Keep in mind, however, that this is not so for a child because, again, their immune system hasn’t learned enough yet. During the first years of life children are particularly vulnerable to diseases and if a child is exposed to a viral infection that their immune system has never encountered, and if so happens that this virus is highly virulent, the chances of that child surviving are not going to be as good as an adult’s. Have you ever wondered why infant mortality rate is much higher in less developed nations? It is not only human factors that keep these rates high, it’s also biological ones – some nations, be it for lack of access or lack of education, vaccinate their children at much lower rates than the United States.
As a pharmacist, I can see misinformation that began with Andrew Wakefield – a former physician who wrote a fraudulent paper linking the MMR vaccine to autism – and that spread with Jenny McCarthy and other such spokespeople insidiously disseminating to the rest of our communities. This worries me because the choices we are making based on this misinformation are now harming children and adults alike. Adults can choose what to do and not to do, but often children are at the mercy of our sometimes-flawed decision making. We can all agree that it’s important to keep children healthy and given the Disneyland tragedy, I think we can also agree that allowing once-rare diseases to spread to the young is irresponsible and it breaks that social contract that we, in our society, have made with each other to be civil and decent to one another.

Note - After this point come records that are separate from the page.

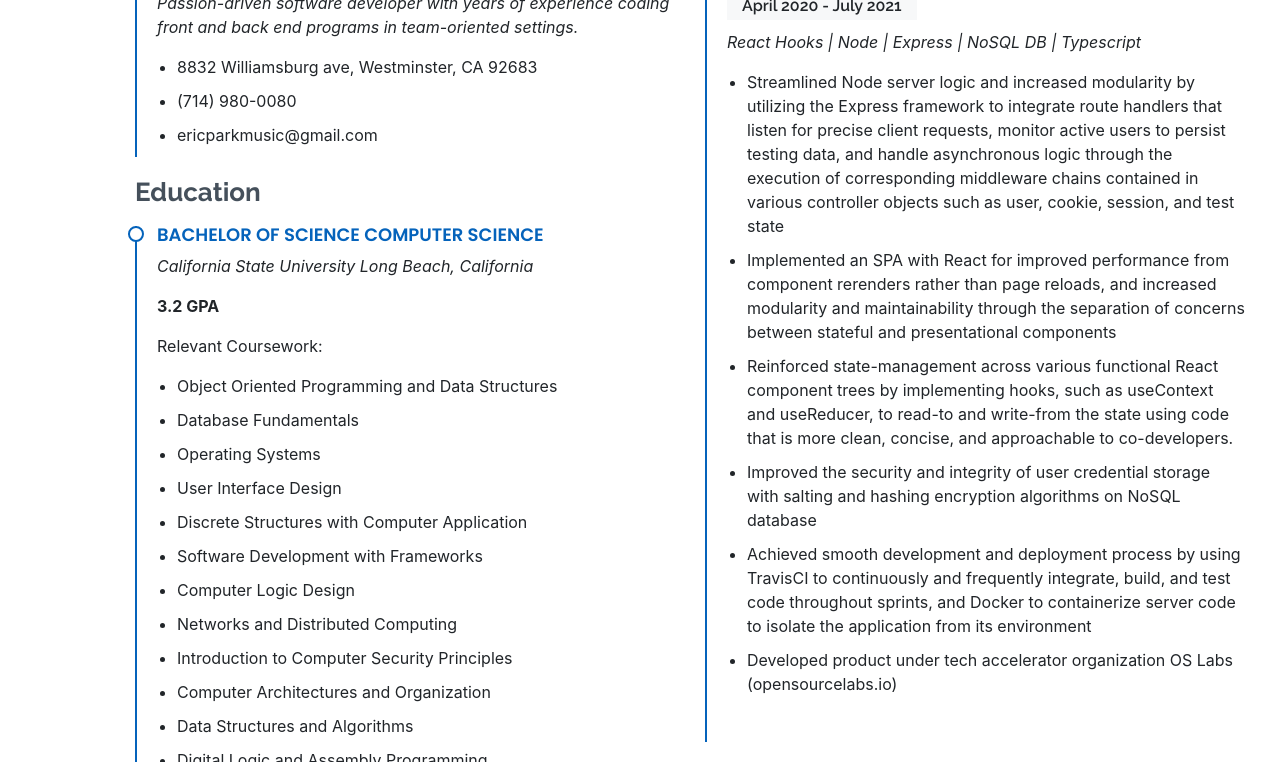
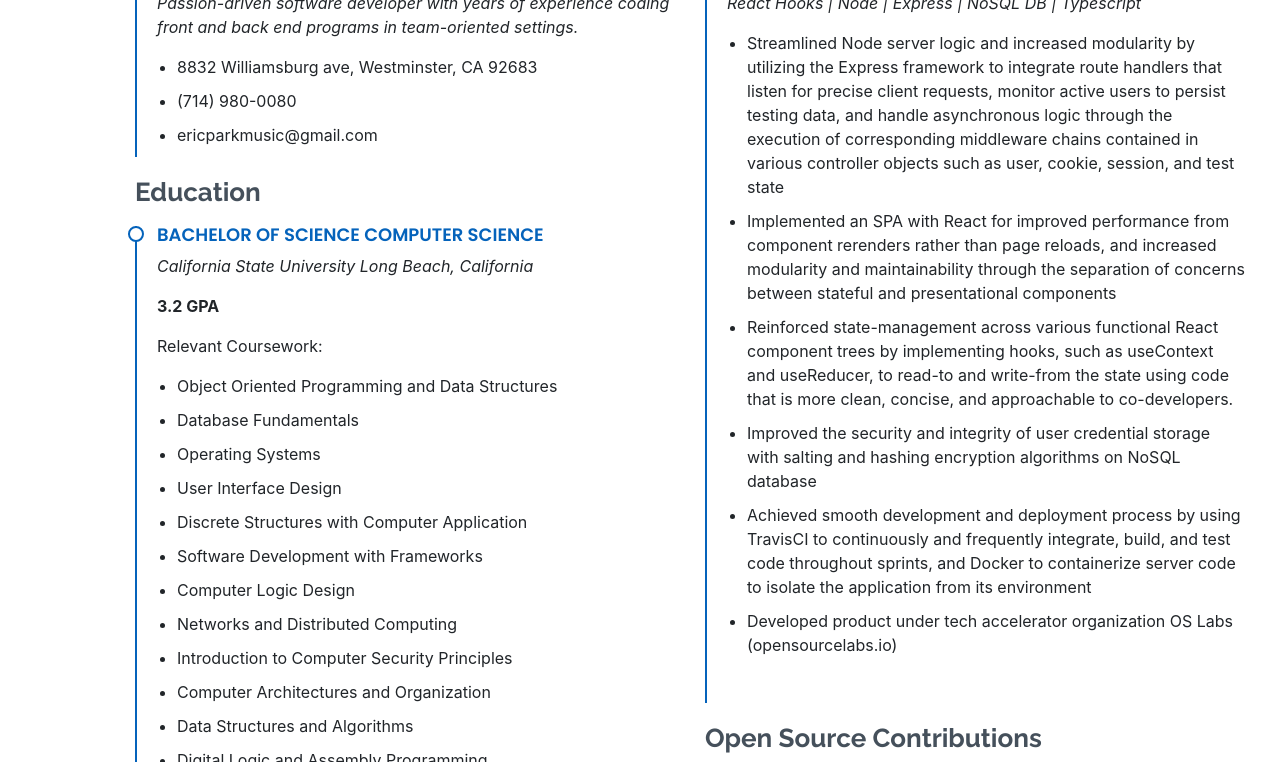
Before and after one commit to ericgpark/Eric-Park-Website, a website with bundled scripts: page index.html in a window 1280 px wide. Shown: the part 2560-3322 px from the top of the page. Built offline with nearby package versions, Linux system fonts and the light colour scheme.

Commit message:
Change resume info

```diff
--- a/index.html
+++ b/index.html
@@ -279,7 +279,6 @@
             <h3 class="resume-title">Experience</h3>
             <div class="resume-item">
               <h4><a target="_blank" href="https://github.com/open-source-labs/spearmint">Spearmint <i class="icofont-external-link"></i></a></h4>
-              <h5>April 2020 - July 2021</h5>
               <p><em>React Hooks | Node | Express | NoSQL DB | Typescript</em></p>
               <ul>
                 <li>Streamlined Node server logic and increased modularity by utilizing the Express framework to integrate route handlers that listen for precise client requests, monitor active users to persist testing data, and handle asynchronous logic through the execution of corresponding middleware chains contained in various controller objects such as user, cookie, session, and test state</li>
```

I want to remind you readers that most vaccines do not contain the active pathogen, which means that regardless of how infectious that disease is and what symptoms a human develops when experiencing it, a person will not – and I’m emphasizing this because it’s that important – WILL NOT experience the disease from getting the vaccine. Most vaccines only contain the portions of the pathogen that are necessary for our bodies to develop an immunity to it. Ask your physician, your pharmacist, your nurse or any other health professional of choice what kind of vaccine your child is getting, get informed, read about side effects, but do not allow misinformation to guide your decisions. The safety of our society and the well-being of our children should be important enough that we take the time to do our research before we step into community playgrounds and parks without protection.
Katherine Perez-Morera is a writer and health professional who graduated from the University of Florida with a bachelor’s in classical studies and a doctoral degree in pharmacy. She focuses her professional life as a pharmacist on promoting outstanding patient care and studying neuroscience. She’s passionate about education and engages in it through her writing as well as through one-on-one patient interaction. She can be contacted at firstname.lastname@example.org and she welcomes questions.